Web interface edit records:

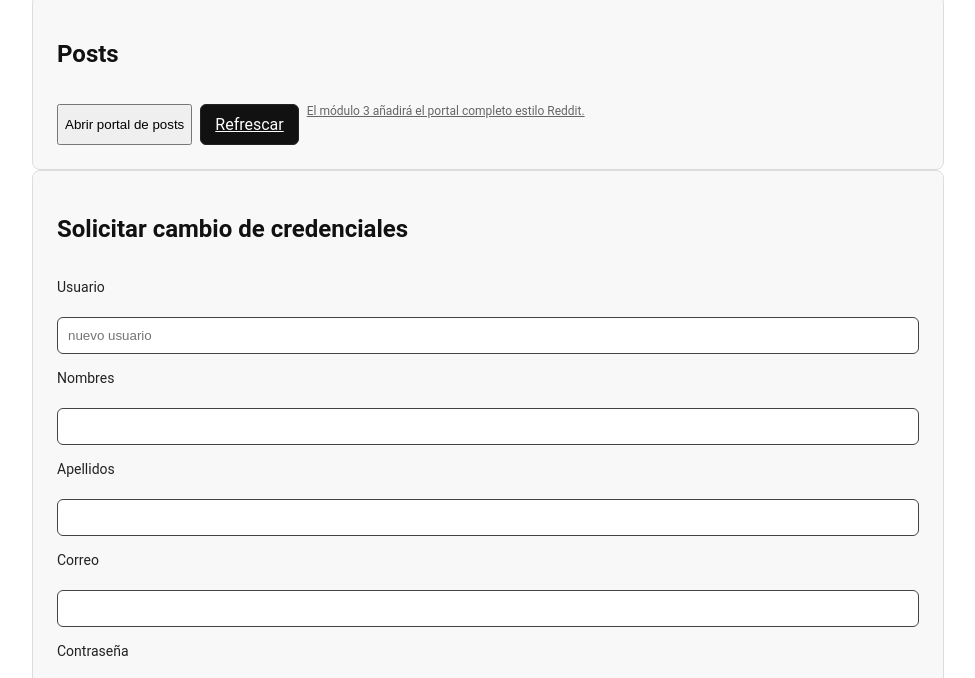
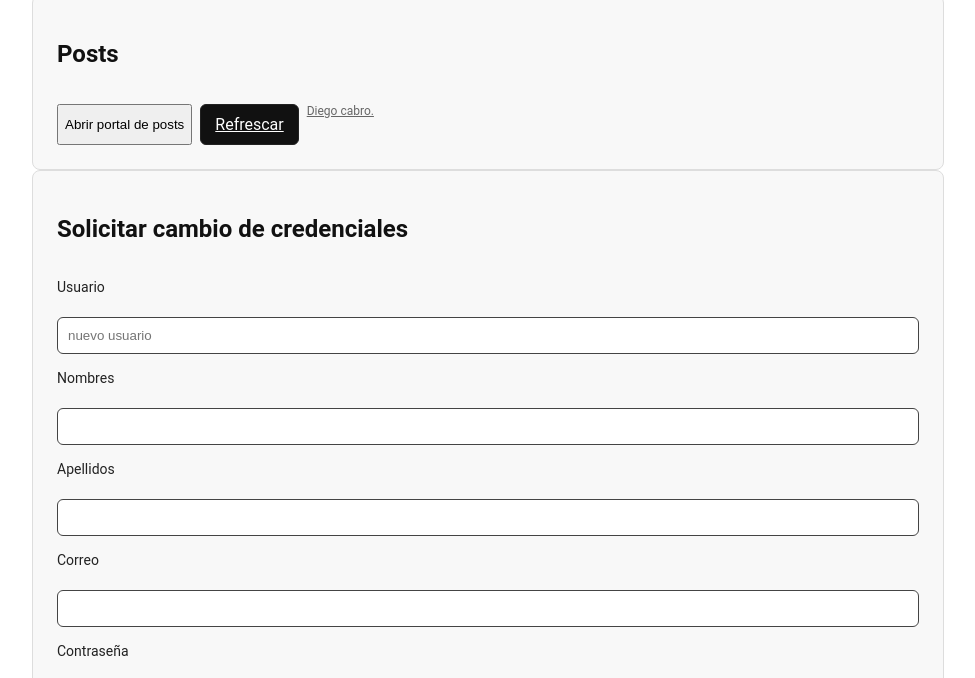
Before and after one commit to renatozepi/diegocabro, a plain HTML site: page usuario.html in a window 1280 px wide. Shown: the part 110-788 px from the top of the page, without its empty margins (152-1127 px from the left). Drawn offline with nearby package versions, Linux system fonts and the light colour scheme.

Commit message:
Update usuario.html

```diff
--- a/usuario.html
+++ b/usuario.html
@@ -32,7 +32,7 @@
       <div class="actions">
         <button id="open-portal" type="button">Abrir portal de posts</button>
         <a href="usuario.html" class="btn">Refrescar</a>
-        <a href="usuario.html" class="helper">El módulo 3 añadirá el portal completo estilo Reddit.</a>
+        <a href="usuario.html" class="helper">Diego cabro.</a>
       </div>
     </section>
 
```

Exercise directions:
The word to look for is "href"; copy out every line of the entries that holds it.

Exercise output:
         <a href="usuario.html" class="btn">Refrescar</a>
-        <a href="usuario.html" class="helper">El módulo 3 añadirá el portal completo estilo Reddit.</a>
+        <a href="usuario.html" class="helper">Diego cabro.</a>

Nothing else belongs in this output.